A vacationer in Alaska said he felt a local restaurant flipped him “a huge middle finger” when it suggested he tip as much as 100% of his bill after breakfast with his buddies.
Harrison Snowden was visiting Anchorage from his hometown of Chicago when he and two friends went to breakfast, according to an account of the incident first reported by The Free Press.
Snowden graciously picked up the $37.25 bill when he was presented with a tipping screen that offered four suggested upcharges. The minimum was 20% — a healthy tip by many standards that the app merely rated “Good.”
That was followed by an option of 30%, described as “Great;” 50%, rated as “Wow!” and finally 100%, which the tip screen noted was for the “Best Service Ever!” per the outlet.
“It just felt like a huge middle finger. They know no one is going to tip that much,” Snowden told The Free Press.
The option to double his check made Snowden fork over gratuity of just 8% — which came to about $3 — less than he normally would have because he was so shocked.
“Had it not been that big of an ask, I actually think I would’ve ended up tipping more,” added Snowden, who works as an options trader in the Windy City, per The Free Press.
The tablet-style practice similar to the one Snowden experienced — which usually shows suggested tip rates while a customer is awkwardly face-to-face with a worker — has surged in popularity, appearing everywhere from cafes to sit-down dining establishments, nail salons and even at self-checkout stations.
Snowden is far from the first customer who feels that a gratuity system has reached a tipping point.
Just this week, a 39-year-old woman vacationing in New York City from Auburn, Ala., encountered a case of automatic gratuity while having lunch at Five Acres in Rockefeller Center on Tuesday with her parents and two children.
To make matters worse, “our service was not very good,” Miranda Jackson told The Post, calling the Midtown Manhattan restaurant’s mandatory tipping structure “presumptuous.”
“It’s almost like it doesn’t incentivize them to have good service.

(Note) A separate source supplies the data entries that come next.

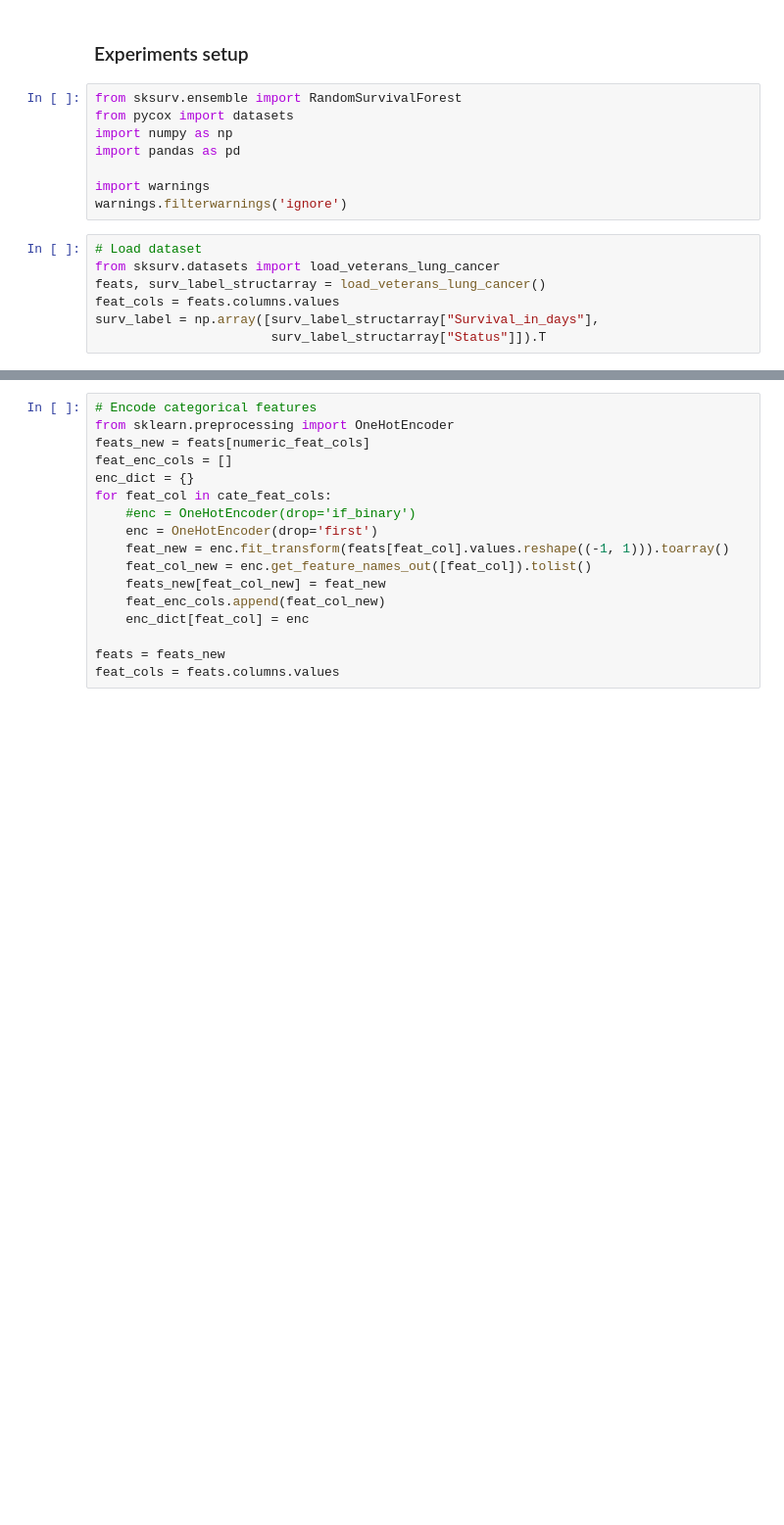
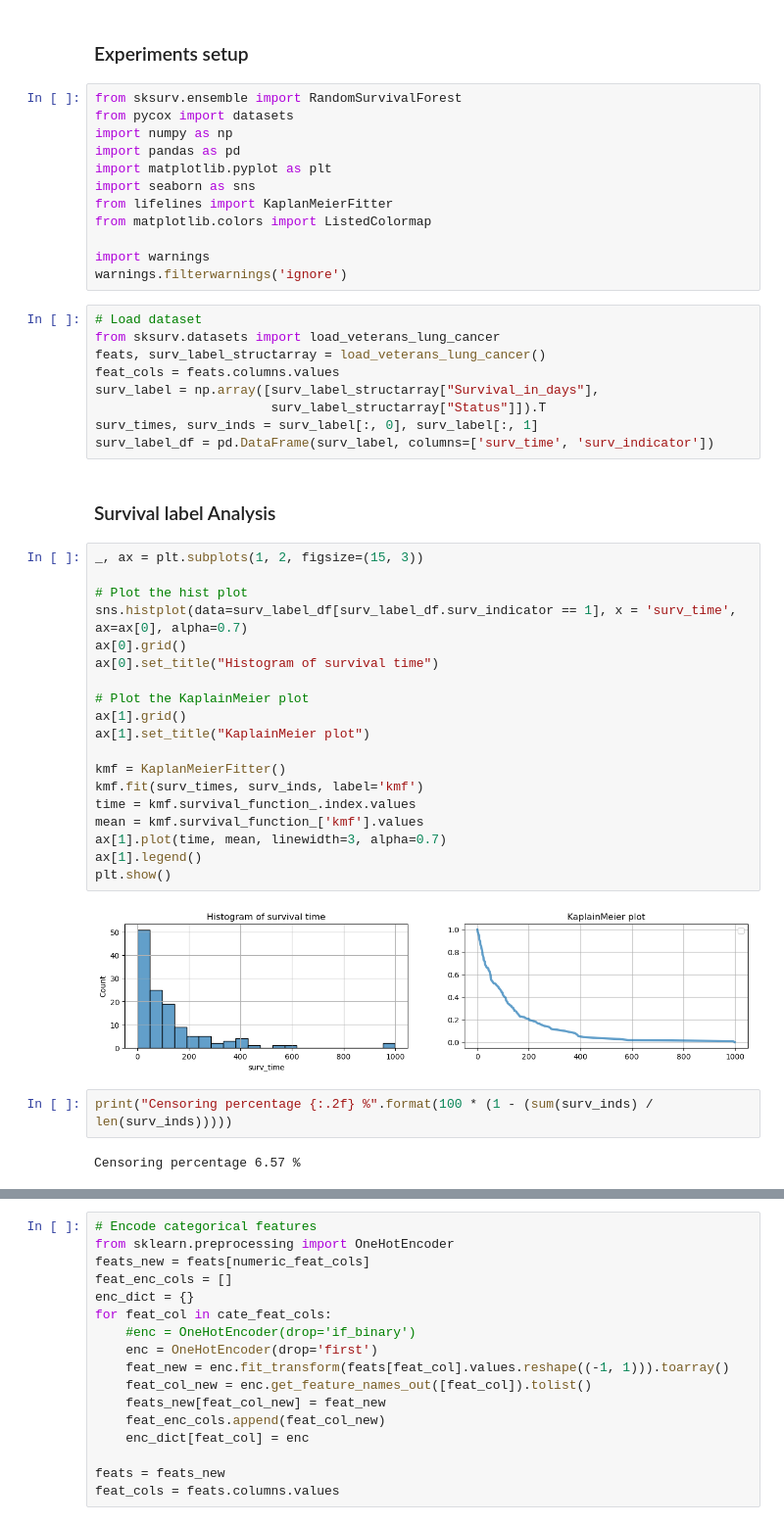
Before and after one commit to TeamHeKA/survinsights, a Jupyter notebook: tutorials-veterans-RSF.ipynb, the cells around one changed output, grey strips where cells are left out. Shown at 98% size. Drawn from its saved outputs; the diff is of its cells as text; blank space fills up the shorter version.

Commit message:
Add the data exploration to the notebook

```diff
--- a/tutorials-veterans-RSF.ipynb
+++ b/tutorials-veterans-RSF.ipynb
@@ -5,6 +5,10 @@ from sksurv.ensemble import RandomSurvivalForest
 from pycox import datasets
 import numpy as np
 import pandas as pd
+import matplotlib.pyplot as plt
+import seaborn as sns
+from lifelines import KaplanMeierFitter
+from matplotlib.colors import ListedColormap
 
 import warnings
 warnings.filterwarnings('ignore')
@@ -15,3 +19,32 @@ feats, surv_label_structarray = load_veterans_lung_cancer()
 feat_cols = feats.columns.values
 surv_label = np.array([surv_label_structarray["Survival_in_days"],
                        surv_label_structarray["Status"]]).T
+surv_times, surv_inds = surv_label[:, 0], surv_label[:, 1]
+surv_label_df = pd.DataFrame(surv_label, columns=['surv_time', 'surv_indicator'])
+# %% [markdown]
+### Survival label Analysis
+# %%
+_, ax = plt.subplots(1, 2, figsize=(15, 3))
+
+# Plot the hist plot
+sns.histplot(data=surv_label_df[surv_label_df.surv_indicator == 1], x = 'surv_time', ax=ax[0], alpha=0.7)
+ax[0].grid()
+ax[0].set_title("Histogram of survival time")
+
+# Plot the KaplainMeier plot
+ax[1].grid()
+ax[1].set_title("KaplainMeier plot")
+
+kmf = KaplanMeierFitter()
+kmf.fit(surv_times, surv_inds, label='kmf')
+time = kmf.survival_function_.index.values
+mean = kmf.survival_function_['kmf'].values
+ax[1].plot(time, mean, linewidth=3, alpha=0.7)
+ax[1].legend()
+plt.show()
+# %% [output]
+[figure, added]
+# %%
+print("Censoring percentage {:.2f} %".format(100 * (1 - (sum(surv_inds) / len(surv_inds)))))
+# %% [output]
+Censoring percentage 6.57 %
```
Also changed, not shown: parts of 10 cells of this notebook.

Our food came out at separate times. We waited forever,” she added of Five Acres’ automatic tip.
Restaurant owner James Mallios of Amali on 60th Street and Calissa in Water Mill said that automatically adding a tip is “a European approach,” where tips are handed out less generously since wait staff is usually guaranteed an hourly wage and other worker protections that American restaurant workers are not.
“Almost every restaurant in Miami does an automatic service,” said Mallios, whose two New York-based resutaurants both add 18% gratuity to all checks.

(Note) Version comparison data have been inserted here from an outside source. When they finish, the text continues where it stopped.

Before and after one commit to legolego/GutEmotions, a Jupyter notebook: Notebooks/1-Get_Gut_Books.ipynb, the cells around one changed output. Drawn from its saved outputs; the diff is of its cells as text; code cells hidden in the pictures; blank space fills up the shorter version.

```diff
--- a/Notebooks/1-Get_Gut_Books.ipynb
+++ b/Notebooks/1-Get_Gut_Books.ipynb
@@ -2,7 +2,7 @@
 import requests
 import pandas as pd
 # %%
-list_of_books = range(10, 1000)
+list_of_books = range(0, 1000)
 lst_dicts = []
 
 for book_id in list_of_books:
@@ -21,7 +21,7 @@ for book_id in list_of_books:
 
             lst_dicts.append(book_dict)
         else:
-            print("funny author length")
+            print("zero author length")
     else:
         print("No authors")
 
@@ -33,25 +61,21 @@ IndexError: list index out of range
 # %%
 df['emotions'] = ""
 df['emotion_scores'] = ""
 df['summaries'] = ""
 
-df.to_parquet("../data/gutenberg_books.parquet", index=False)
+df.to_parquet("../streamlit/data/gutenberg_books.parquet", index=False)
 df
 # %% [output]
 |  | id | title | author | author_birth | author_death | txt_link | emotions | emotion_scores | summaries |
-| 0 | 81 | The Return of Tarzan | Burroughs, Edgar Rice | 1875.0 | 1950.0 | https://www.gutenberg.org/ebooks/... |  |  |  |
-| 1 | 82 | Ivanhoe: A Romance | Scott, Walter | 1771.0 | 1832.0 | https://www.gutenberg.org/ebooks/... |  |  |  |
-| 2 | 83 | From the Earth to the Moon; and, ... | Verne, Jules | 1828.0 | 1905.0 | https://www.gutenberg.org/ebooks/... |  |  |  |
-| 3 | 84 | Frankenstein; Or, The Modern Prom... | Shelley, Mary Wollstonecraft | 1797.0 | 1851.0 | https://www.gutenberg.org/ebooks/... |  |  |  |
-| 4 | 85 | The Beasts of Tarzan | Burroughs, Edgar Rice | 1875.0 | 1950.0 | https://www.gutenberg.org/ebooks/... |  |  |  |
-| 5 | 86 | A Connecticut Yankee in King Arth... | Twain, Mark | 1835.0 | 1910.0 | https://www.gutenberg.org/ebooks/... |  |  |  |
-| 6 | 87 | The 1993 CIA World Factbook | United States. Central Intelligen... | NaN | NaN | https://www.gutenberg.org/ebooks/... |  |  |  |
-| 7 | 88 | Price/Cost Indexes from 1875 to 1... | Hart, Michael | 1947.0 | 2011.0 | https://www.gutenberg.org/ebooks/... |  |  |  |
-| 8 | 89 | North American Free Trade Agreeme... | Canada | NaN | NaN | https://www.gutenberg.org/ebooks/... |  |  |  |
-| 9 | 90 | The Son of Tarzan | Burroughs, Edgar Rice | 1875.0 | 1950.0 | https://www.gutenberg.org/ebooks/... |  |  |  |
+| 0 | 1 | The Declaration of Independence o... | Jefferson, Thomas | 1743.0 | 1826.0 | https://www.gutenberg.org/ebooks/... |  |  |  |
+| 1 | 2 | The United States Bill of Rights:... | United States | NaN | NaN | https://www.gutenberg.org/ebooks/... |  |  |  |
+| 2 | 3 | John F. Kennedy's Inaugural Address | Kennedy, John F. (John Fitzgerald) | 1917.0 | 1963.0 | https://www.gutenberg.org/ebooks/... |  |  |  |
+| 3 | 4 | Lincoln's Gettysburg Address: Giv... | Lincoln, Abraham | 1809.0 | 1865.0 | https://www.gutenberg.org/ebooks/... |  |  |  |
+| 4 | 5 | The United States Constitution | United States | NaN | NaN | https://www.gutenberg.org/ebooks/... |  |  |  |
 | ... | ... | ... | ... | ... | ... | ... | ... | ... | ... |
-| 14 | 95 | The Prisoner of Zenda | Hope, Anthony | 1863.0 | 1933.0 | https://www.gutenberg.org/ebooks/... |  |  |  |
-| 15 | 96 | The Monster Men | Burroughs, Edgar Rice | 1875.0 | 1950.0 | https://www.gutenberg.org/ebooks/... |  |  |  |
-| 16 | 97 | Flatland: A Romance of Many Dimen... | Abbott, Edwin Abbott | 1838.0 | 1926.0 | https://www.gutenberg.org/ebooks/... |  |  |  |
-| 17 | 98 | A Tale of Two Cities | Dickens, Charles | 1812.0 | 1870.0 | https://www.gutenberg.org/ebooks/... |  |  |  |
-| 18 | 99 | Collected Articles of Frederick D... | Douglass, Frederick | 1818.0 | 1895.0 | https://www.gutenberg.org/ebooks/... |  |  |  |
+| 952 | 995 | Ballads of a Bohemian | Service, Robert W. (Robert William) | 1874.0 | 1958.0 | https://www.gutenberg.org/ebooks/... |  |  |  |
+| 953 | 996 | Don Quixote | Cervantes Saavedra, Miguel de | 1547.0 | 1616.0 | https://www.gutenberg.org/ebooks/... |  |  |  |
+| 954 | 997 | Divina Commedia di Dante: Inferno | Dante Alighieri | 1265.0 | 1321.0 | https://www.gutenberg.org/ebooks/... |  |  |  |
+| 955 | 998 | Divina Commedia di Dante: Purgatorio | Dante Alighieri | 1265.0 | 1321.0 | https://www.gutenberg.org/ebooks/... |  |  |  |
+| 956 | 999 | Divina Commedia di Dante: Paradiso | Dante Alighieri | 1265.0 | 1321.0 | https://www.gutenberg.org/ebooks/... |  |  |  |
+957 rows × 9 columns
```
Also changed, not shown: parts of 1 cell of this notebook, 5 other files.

“In New York it is still not common, but I think you will see it more and more,” he added, though a report published last month from Forbes Advisor showed that nearly 75% of Americans said they leave excessively-high tips out of guilt.
Specifically, 73% of US respondents said they leave 11% gratuity at minimum when prompted digitally on devices like tablets or smart card readers, as opposed to an old-fashioned dollar or two dropped into a counter jar, Forbes’ survey found.
In these scenarios, 65% admitted to giving more as opposed to when they leave cash.
Just under one-third of Americans — 31%, to be exact — said they feel “pressure” to pay it forward, a phenomenon commonly referred to as “guilt tipping.”
Take it from Starbucks customers, after the popular coffeehouse chain shifted to a digital tip system at checkout last fall, which one could argue was met with grande distaste by some patrons.
San Antonio paralegal Laura Gonzalez called a recent payment “super awkward” while she was in its Times Square shop last year — and other customers have said similar.
“I haven’t even gotten my drink yet; why would I tip you? I think it really steers customers away because of how uncomfortable it can be for us. Especially at a location where the service isn’t great,” Amira Younis, a Virginia Tech student, griped to The Post at the time.
“It feels backward, like they’re performing the service [quality] based on the tip they’ve either already got or not gotten.”